Pte BERTIE HIBBETT, Merville Casualty Clearing Station: LETTER to MOTHER, Marie, Neal Hibbett, 95 Foden Rd Walsall. (1)
‘They shall obtain joy & gladness & sorrow & sighing shall flee away’.Isaiah Chap 35. (2).
New Year’s Day 1916. The Circumcision. (3)
I wonder if Sydney let the New Year In for you?If what he told me in his letter of Dec 23 was truehe ought to be with you now, & I hope you are all as happy as ’ole (sic). I think such a time would be a convenient opportunity for Harold & Miss Bore & Harold’s ‘Best Man’to have the ‘spree’ (4).

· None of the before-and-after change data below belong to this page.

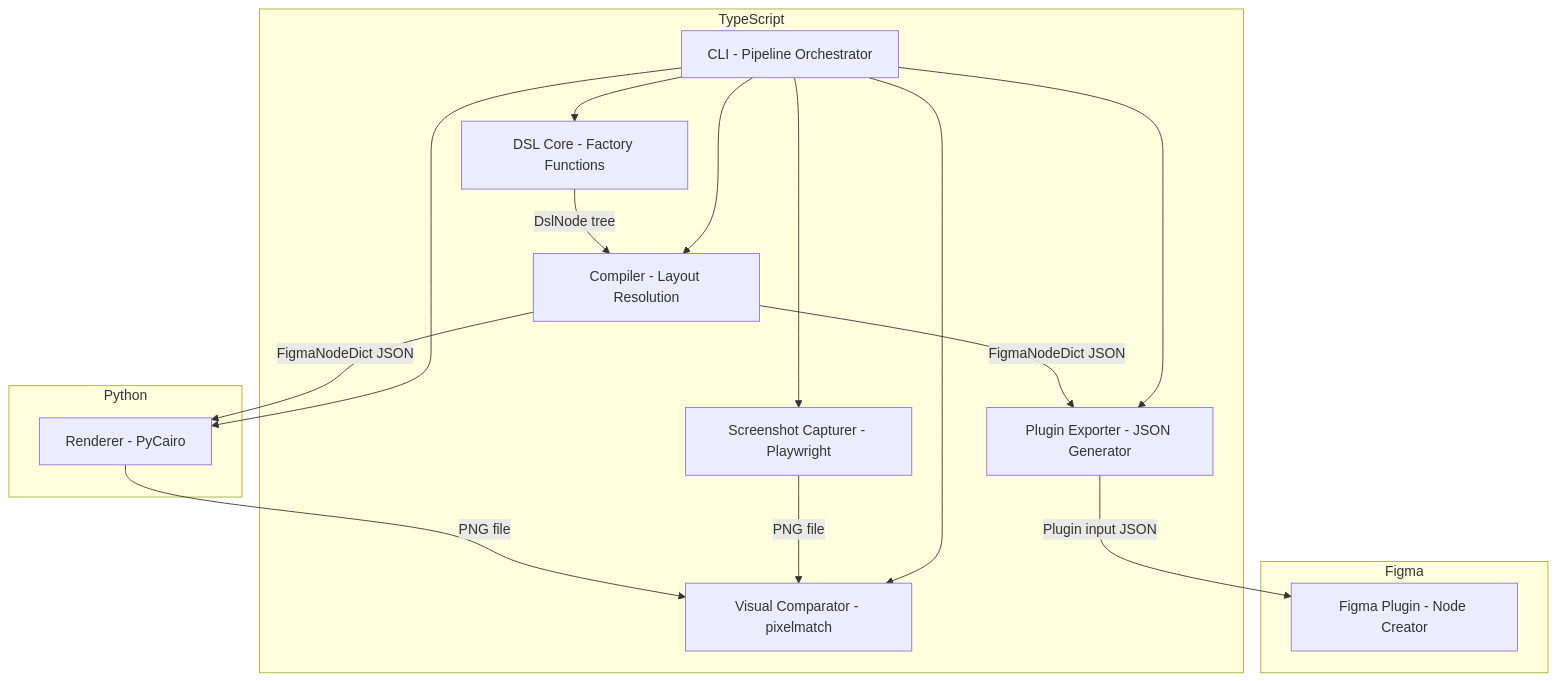
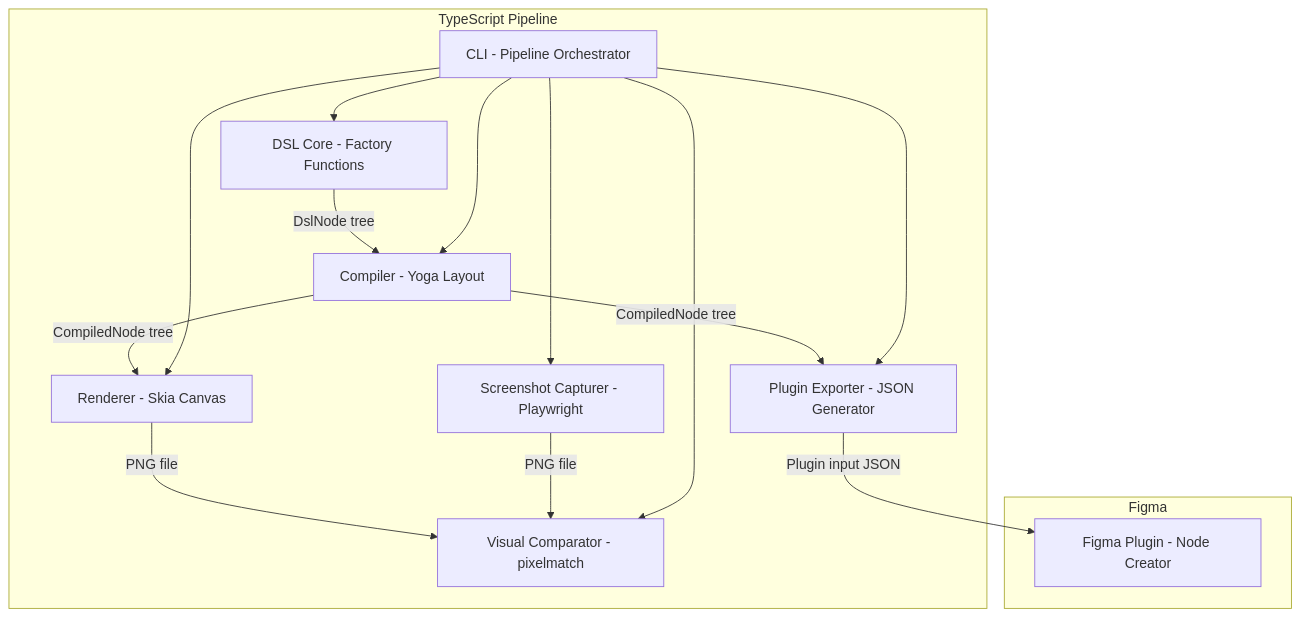
One commit to TETRA2000/figma-component-dsl changed the first of 4 diagrams in .kiro/specs/figma-component-dsl/design.md. Above: the diagram before and after it, drawn with Mermaid. The commit also changed other lines of this file and 2 other files, not shown here.

First line of the commit message:
Redesign architecture: all-TypeScript pipeline based on landscape research

````diff
--- a/.kiro/specs/figma-component-dsl/design.md
+++ b/.kiro/specs/figma-component-dsl/design.md
@@ -33,32 +35,29 @@
 ```mermaid
 graph TB
-    subgraph TypeScript
+    subgraph TypeScript Pipeline
         DSL[DSL Core - Factory Functions]
-        Compiler[Compiler - Layout Resolution]
+        Compiler[Compiler - Yoga Layout]
+        Renderer[Renderer - Skia Canvas]
         Capturer[Screenshot Capturer - Playwright]
         Comparator[Visual Comparator - pixelmatch]
         Exporter[Plugin Exporter - JSON Generator]
         CLI[CLI - Pipeline Orchestrator]
-    end
-
-    subgraph Python
-        Renderer[Renderer - PyCairo]
     end
 
     subgraph Figma
         Plugin[Figma Plugin - Node Creator]
     end
 
     DSL -->|DslNode tree| Compiler
-    Compiler -->|FigmaNodeDict JSON| Renderer
-    Compiler -->|FigmaNodeDict JSON| Exporter
+    Compiler -->|CompiledNode tree| Renderer
+    Compiler -->|CompiledNode tree| Exporter
     Renderer -->|PNG file| Comparator
     Capturer -->|PNG file| Comparator
     Exporter -->|Plugin input JSON| Plugin
     CLI --> DSL
     CLI --> Compiler
     CLI --> Renderer
     CLI --> Capturer
     CLI --> Comparator
     CLI --> Exporter
 ```
````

I can’t squeeze anymore to tell you, but I will conclude :– ‘Mrs Hibbett, do you take any pre-cau-shuns’ (said by someone in St George’s Parish). (5).
‘Patients are directed NOT to have their parcels& lettersaddressed to this Hospital’. I am anxious about any more parcels getting lost & letters too. So dear Mum I have been trying to keep you very busy reading my letters until I get somewhere, when you will be able to write to me.
I am better now & expect to be moved to my Battalion in a day or so. I can’t say whether the Batt. has moved yet (6).
Best love to all.
PS I have read for today the 35 Chap. of Isaiah (2). I wonder if by chance you have heard or read those comforting words lately or even today. And I wonder who keeps up the ‘Breakfast time Readings’.
I am just going to send a short letter with my Greetings to Mrs Jones*. M. A. is she?
1/5th SOUTH STAFFORDS WAR DIARY.
MARSEILLES (Santi Camp)
1st Jan: 1916. Battalion Training.
(1) This Letterwas in the same envelope as that of New Year’s Eve.
(2) Isaiah 35.10.8th Cent B.C. Prophet Isaiah (740 -700 BC) considered in academic scholarship to be author of Isaiah 1-39. Part of sayingalso found inIsaiah 51.11 (work of Deutero-Isaiah 6th Cent B.C. Prophet in captivity in Babylon author of Isaiah 40-55.
(3) The Circumcision of Christ.Luke 2. 21. Celebrates the Naming of Jesus and Circumcision – ‘ after eight days’, according to Jewish tradition .
(4) Harold’s wedding to Hilda Bore (delayed until 1917). (5) Family joke? re fussy parishioner in St George’s Parish, Walsall.
(5) 1/5th South Staffords Battalion’s expected move to Eastern Front.
NEXT POST: Sunday 10th Jan: Letter to Pte Bertie from Sydney Hibbett.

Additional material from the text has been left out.